The film, which had its world premiere at Indy's Heartland International Film Festival, captured the fest's prize for Best Narrative Feature Premiere. With several fests already lined up following Heartland, including Bend Film Festival, Portland Film Festival, Newport Beach, Austin Film Festival, and St. Louis International Film Festival, there's no doubt that award stack is going to keep on growing.
The Falconer centers around two friends - Tariq, an Omani teenager, and Cai, a privileged Westerner. Inspired by a true story, The Falconer follows the two as they conspire to steal animals the zoo to sell on the black market to raise money for Tariq's sister's divorce as she attempts to divorce her abusive husband.
Unlike in America, this is no small task.
The story that unfolds is simultaneously an adventure and a coming-of-age story as these two teens come face-to-face with moral complexities that, perhaps more than anything, serve as reminders of the broad chasm in the worlds from which they come.
As filmmakers who frequently travel the world, co-writers and directors Adam Sjoberg and Seanne Winslow refreshingly avoid the broad stroke stereotypes so often associated with this part of the world in favor of a story of friendship, community, devotion, and cultural awareness.
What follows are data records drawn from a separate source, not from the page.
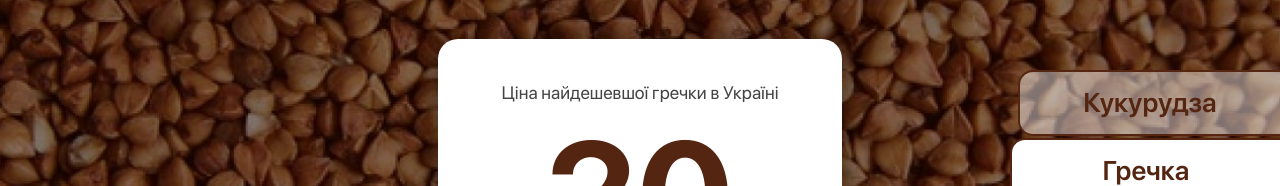
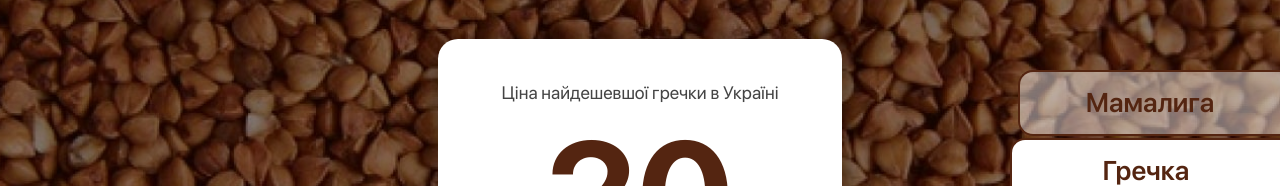
Before and after one commit to andrii256-denys/frontend-react-typescript-version, a React (Create React App) app: page / in a window 1280 px wide. Shown: the part 211-397 px from the top of the page. Built offline with nearby package versions, Linux system fonts and the light colour scheme.

Commit message:
updated linguistics

```diff
--- a/src/Components/MainScreen/MainScreen.tsx
+++ b/src/Components/MainScreen/MainScreen.tsx
@@ -1,7 +1,7 @@
 import React from 'react';
 import { useTypedSelector } from '../../hooks/useTypedSelector';
 
-import { NOMINATIVE_CASE } from '../../constants/linguistics';
+import { CASUS_NOMINATIVUS } from '../../constants/linguistics';
 import { Navigation } from '../Navigation';
 
 import './MainScreen.scss';
@@ -12,7 +12,7 @@ export const MainScreen: React.FunctionComponent = () => {
 	return (
 		<article className={`MainScreen MainScreen--${category}`}>
 			<p className="MainScreen__title">
-				{NOMINATIVE_CASE[category]}
+				{CASUS_NOMINATIVUS[category]}
 			</p>
 
 			<div className="MainScreen__second-row">
--- a/src/Components/Navigation/Navigation.tsx
+++ b/src/Components/Navigation/Navigation.tsx
@@ -2,7 +2,7 @@ import React from 'react';
 import classNames from 'classnames';
 
 import { CategoryType } from '../../types/CategoryType';
-import { NOMINATIVE_CASE } from '../../constants/linguistics';
+import { CASUS_NOMINATIVUS } from '../../constants/linguistics';
 import { POSSIBLE_CATEGORIES } from '../../constants/POSSIBLE_CATEGORIES';
 import { useTypedSelector } from '../../hooks/useTypedSelector';
 import { useActions } from '../../hooks/useActions';
@@ -26,7 +26,7 @@ const Link: React.FunctionComponent<LinkPropsType> = ({ itsCategory, activeCateg
 				className={`Navigation__button Navigation__button--${activeCategory}-mode`}
 				onClick={() => updateCategory(itsCategory)}
 			>
-				{NOMINATIVE_CASE[itsCategory]}
+				{CASUS_NOMINATIVUS[itsCategory]}
 			</button>
 		</li>
 	)
--- a/src/constants/linguistics.ts
+++ b/src/constants/linguistics.ts
@@ -1,13 +1,21 @@
 import { CategoryType } from '../types/CategoryType';
 
-type NominativeCaseType = {
+type LinguisticType = {
 	[key in CategoryType]: string;
 }
 
-export const NOMINATIVE_CASE: NominativeCaseType = { // this is Називний Відмінок in Ukrainian language
-	corn: 'Кукурудза',
+export const CASUS_NOMINATIVUS: LinguisticType = { // this is Називний Відмінок in Ukrainian language
+	corn: 'Мамалига',
 	buckwheat: 'Гречка',
 	rice: 'Рис',
 	barley: 'Ячмінь',
 	wheat: 'Пшениця',
 }
+
+export const CHEAPER_CASUS_GENETIVUS: LinguisticType = { // this is найдешевш.. Родовий відмінок in Ukrainian language
+	corn: 'найдешевшої мамалиги',
+	buckwheat: 'найдешевшої гречки',
+	rice: 'найдешевшого рису',
+	barley: 'найдешевшого ячменю',
+	wheat: 'найдешевшої пшениці',
+}
```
The film soars on the strength of the honest chemistry between co-leads Rami Zahar and Rupert Fennessy. The two, both in their feature film debuts, sell the relationship beautifully, however, they also powerfully bring to life the cultural tensions and differences in understanding.
Given the basic storyline, you could be forgiven for anticipating The Falconer to be a very different kind of film. The truth is that The Falconer is much more about the friendship that unfolds despite Tariq and Cai's incredible differences. Much of this works because Sjoberg and Winslow emphasized their love for the region by bringing in Cai and Tariq and by surrounding themselves with local creatives. The original story actually unfolded in Yemen, yet The Falconer remains faithful to story and locale and have created a film with universal messages and dialogue that transcends borders.
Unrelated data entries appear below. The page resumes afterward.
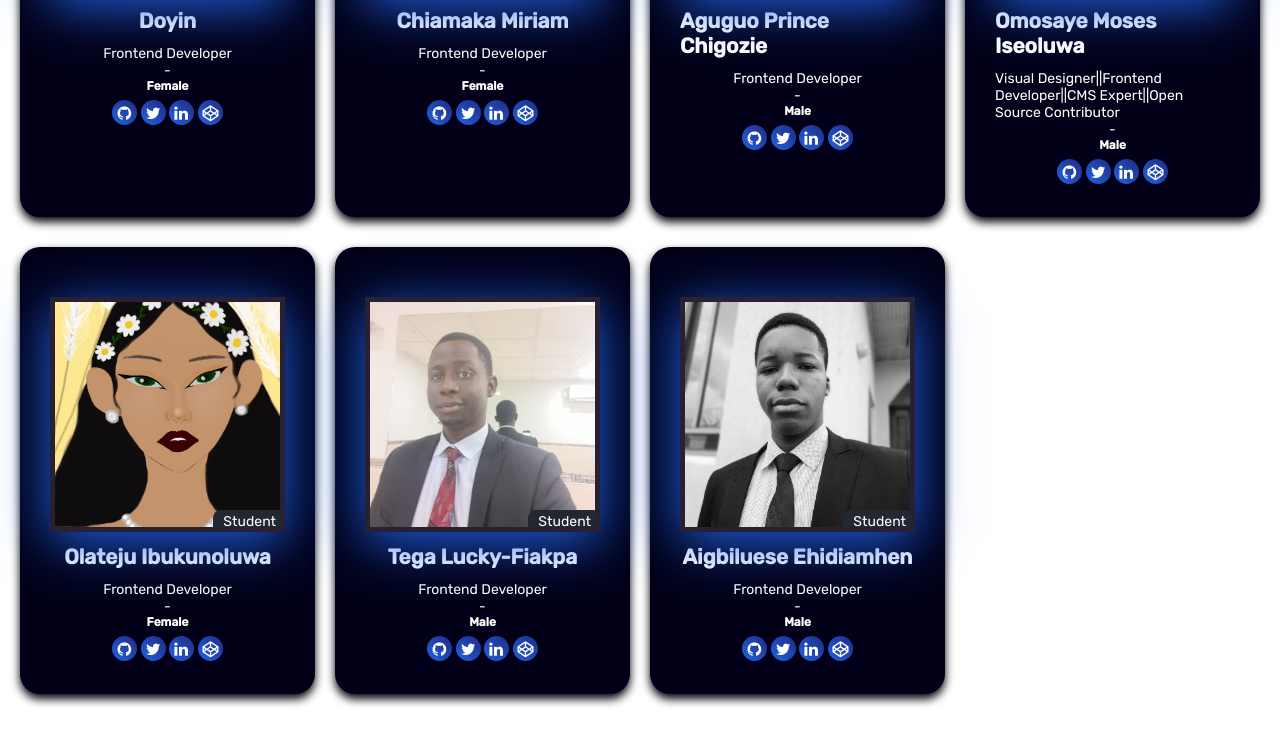
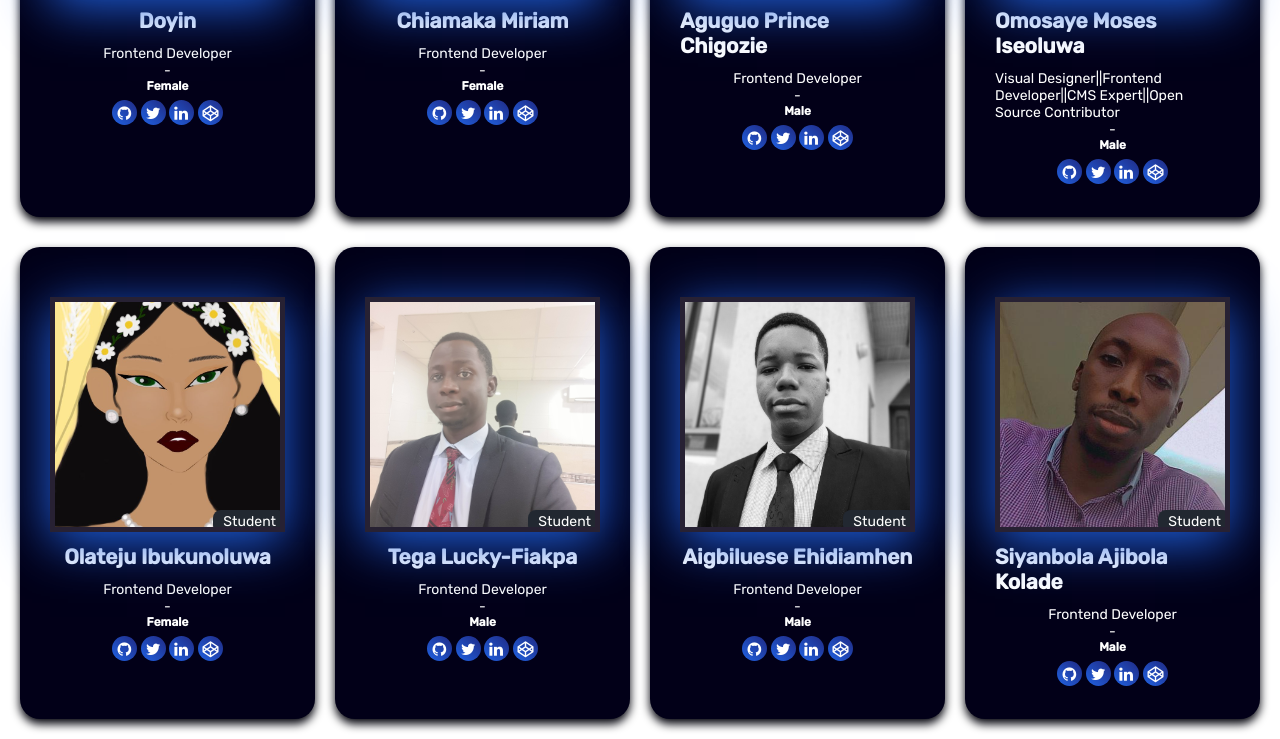
Before and after one commit to isiakaabd/zuri-developers, a plain HTML site: page index.html in a window 1280 px wide. Shown: the part 2892-3631 px from the top of the page. Before the commit the page ends 3606 px from the top, so only its background shows below. Drawn offline with Linux system fonts and the light colour scheme.

Commit message:
Added Siyanbola Ajibola Profile

```diff
--- a/index.html
+++ b/index.html
@@ -1077,6 +1077,43 @@
 					</li>
 				</ul>
 			</div>
+
+			<!-- twenty seventh profile -->
+
+			<div class="card">
+				<div class="profile-image aspect-ratio">
+					<div class="role">Student</div>
+					<img
+						src="assets/profile-images/Siyanbola Ajibola Kolade.jpg"
+						alt="Siyanbola Ajibola Kolade"
+						class="card-image"
+					/>
+				</div>
+				<p class="full-name">Siyanbola Ajibola Kolade</p>
+				<div class="container">
+					<div class="postx">Frontend Developer</div>
+					&emsp;-&emsp;
+					<div class="gender">Male</div>
+				</div>
+				<ul class="social-icons">
+					<li>
+						<a href="https://github.com/harjeeyborlah"><i class="fa fa-github"></i></a>
+					</li>
+					<li>
+						<a href="#"
+							><i class="fa fa-twitter"></i
+						></a>
+					</li>
+					<li>
+						<a href="https://www.linkedin.com/in/siyanbolaajibola/"
+							><i class="fa fa-linkedin"></i
+						></a>
+					</li>
+					<li>
+						<a href="https://codepen.io/Ticket101"><i class="fa fa-codepen"></i></a>
+					</li>
+				</ul>
+			</div>
 		</main>
 		<script src="./assets/main.js"></script>
 	</body>
```
Also changed, not shown: assets/profile-images/Siyanbola Ajibola Kolade.jpg (added), 1 other file.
Original music by Samuel Stewart serves as a perfect companion for the film and somehow seems to honor the film's Middle East and Western roots.
With The Falconer, Sjoberg and Winslow have crafted a film that inspires and challenges, communicates immensely yet often stops to listen. There's not a false note played here. There are no trumped up histrionics or faux conflicts manufactured for the sake of drama. Instead, Sjoberg and Winslow take a true to life, fantastical and inspired story and they allow it to unfold with the patience of poets who understand the magic in these words.
Indeed, The Falconer is a rather magical cinematic experience.
For more information on The Falconer, visit the film's website linked to in the credits.
Written by Richard Propes
The Independent Critic